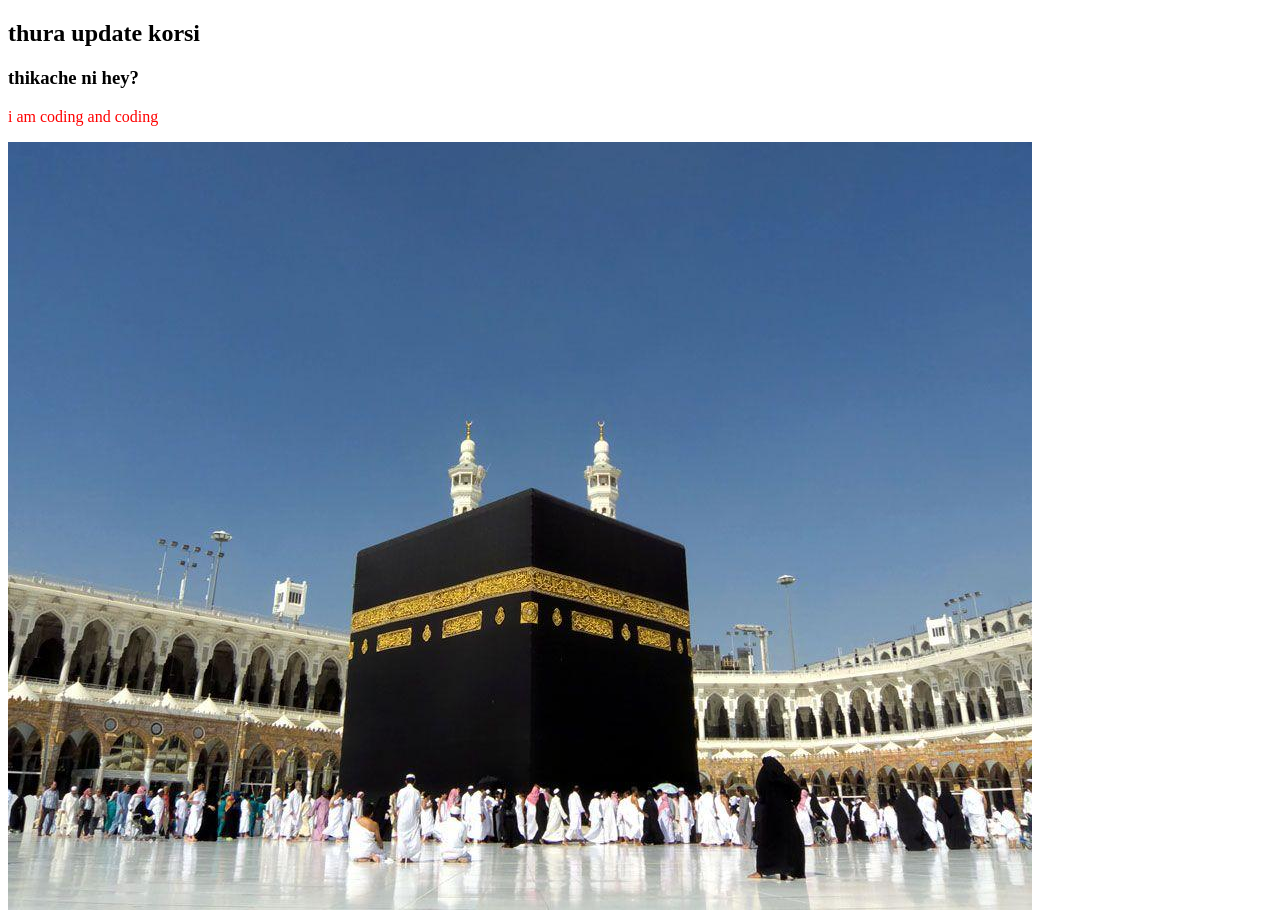
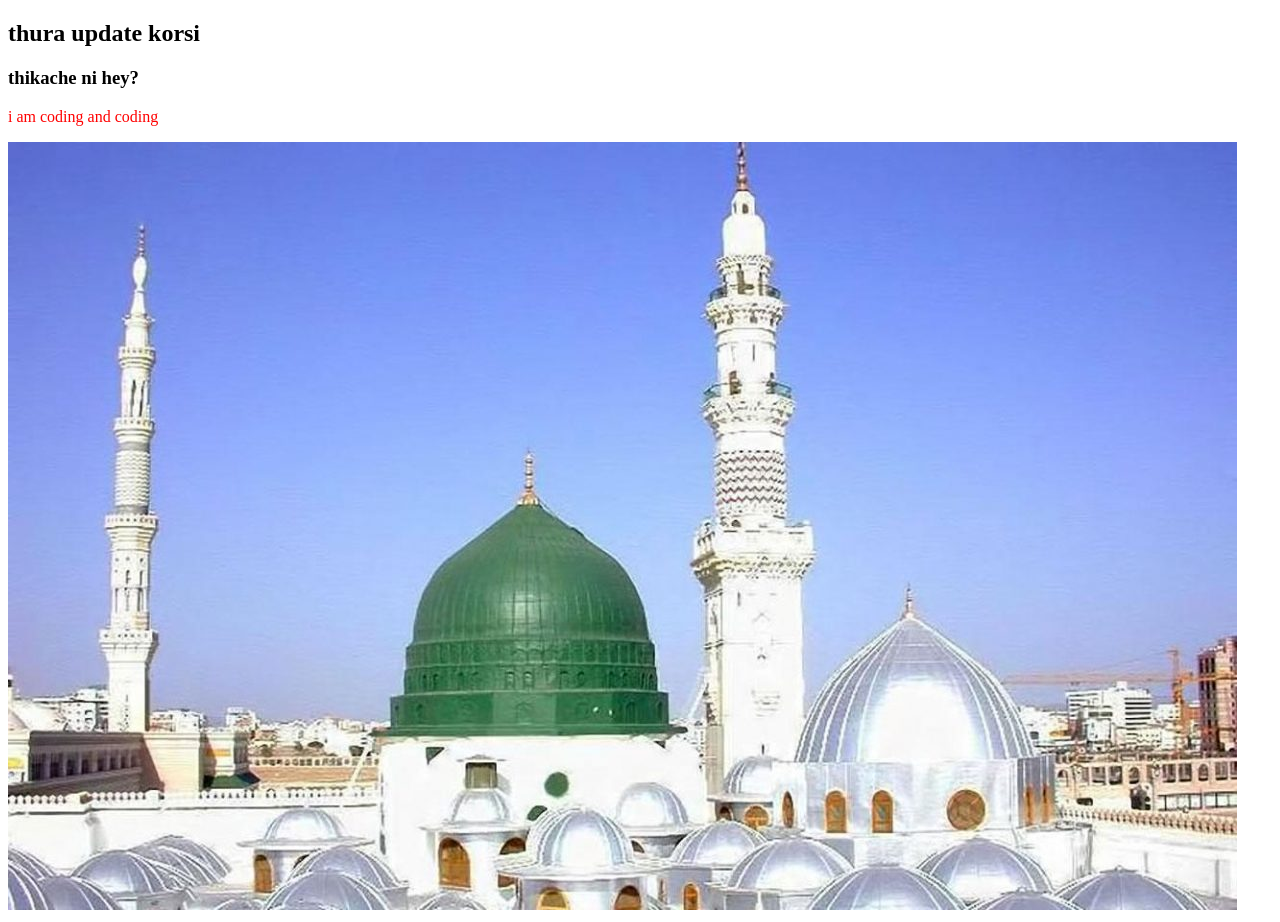
Before and after one commit to shafiizaman/Myfirstrepo, a plain HTML site: page index.html in a window 1280 px wide. Drawn offline with Linux system fonts and the light colour scheme.

Commit message:
madina added

```diff
--- a/index.html
+++ b/index.html
@@ -12,6 +12,6 @@
     <h2>thura update korsi</h2>
     <h3>thikache ni hey?</h3>
     <p>i am coding and coding</p>
-    <img src="kaba.jpg" alt="">
+    <img src="madina.jpg" alt="">
 </body>
 </html>
```
Also changed, not shown: madina.jpg (added).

The task
Omit the pictures and reproduce the records above exactly.

Output for this task
Before and after one commit to shafiizaman/Myfirstrepo, a plain HTML site: page index.html in a window 1280 px wide. Drawn offline with Linux system fonts and the light colour scheme.

Commit message:
madina added

```diff
--- a/index.html
+++ b/index.html
@@ -12,6 +12,6 @@
     <h2>thura update korsi</h2>
     <h3>thikache ni hey?</h3>
     <p>i am coding and coding</p>
-    <img src="kaba.jpg" alt="">
+    <img src="madina.jpg" alt="">
 </body>
 </html>
```
Also changed, not shown: madina.jpg (added).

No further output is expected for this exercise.